# [About this exercise]
Repeat the records exactly. Leave out the pictures.

[[ Input records open ]]

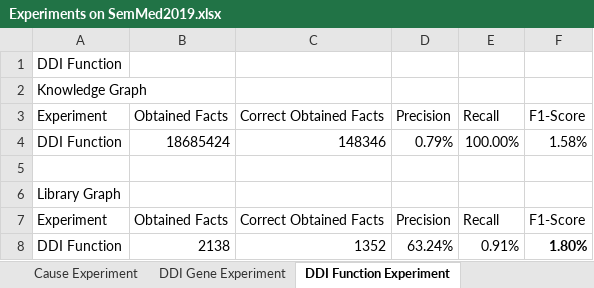
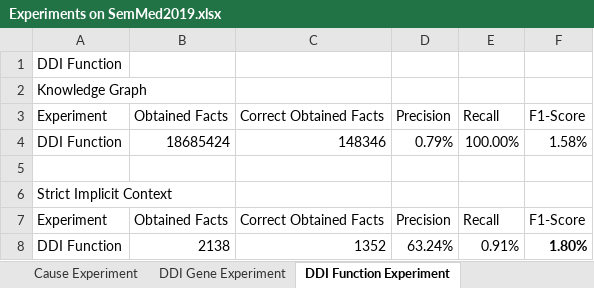
Before and after one commit to HermannKroll/ContextInformationFusion, an Excel workbook: Experiments on SemMed2019.xlsx, sheet DDI Function Experiment, drawn as a sheet; values as stored, in another font and other column widths than the file's, no borders; table styles not drawn; the diff names each change by its address in the sheet, - before the commit and + after, or states it on an @@ line.

```diff
--- a/Experiments on SemMed2019.xlsx (sheet DDI Function Experiment)
+++ b/Experiments on SemMed2019.xlsx (sheet DDI Function Experiment)
-A6: Library Graph
+A6: Strict Implicit Context
```
Also changed, not shown: sheet DDI Gene Experiment, sheet Cause Experiment, charts or pictures, 1 other file.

[[ Input records closed ]]

# [Task answer]
Before and after one commit to HermannKroll/ContextInformationFusion, an Excel workbook: Experiments on SemMed2019.xlsx, sheet DDI Function Experiment, drawn as a sheet; values as stored, in another font and other column widths than the file's, no borders; table styles not drawn; the diff names each change by its address in the sheet, - before the commit and + after, or states it on an @@ line.

```diff
--- a/Experiments on SemMed2019.xlsx (sheet DDI Function Experiment)
+++ b/Experiments on SemMed2019.xlsx (sheet DDI Function Experiment)
-A6: Library Graph
+A6: Strict Implicit Context
```
Also changed, not shown: sheet DDI Gene Experiment, sheet Cause Experiment, charts or pictures, 1 other file.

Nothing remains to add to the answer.